The required result is every line of the records that includes "iniciarSesion".
════════
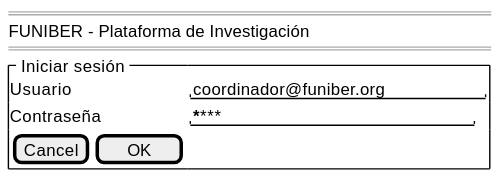
31Diego/25-26-IdSw1-SdR keeps this PlantUML diagram as documents/casosDeUso/detalle/coordinador/00-autenticacion/iniciarSesion/prototipo/iniciarSesion-wireframe.svg. Above is the earlier version.
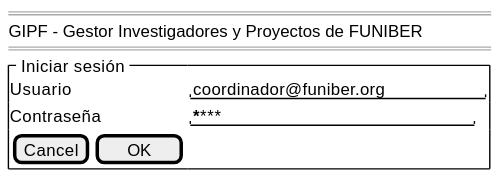
After the change.

What changed in the source:
```diff
@@ -1,7 +1,7 @@
 @startsalt iniciarSesion-wireframe
 {
     ====
-    FUNIBER - Plataforma de Investigación
+    GIPF - Gestor Investigadores y Proyectos de FUNIBER
     ====
     {^" Iniciar sesión "
         Usuario    | "coordinador@funiber.org   "
```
════════
> **RESPONSE**:
31Diego/25-26-IdSw1-SdR keeps this PlantUML diagram as documents/casosDeUso/detalle/coordinador/00-autenticacion/iniciarSesion/prototipo/iniciarSesion-wireframe.svg. Above is the earlier version.
 @startsalt iniciarSesion-wireframe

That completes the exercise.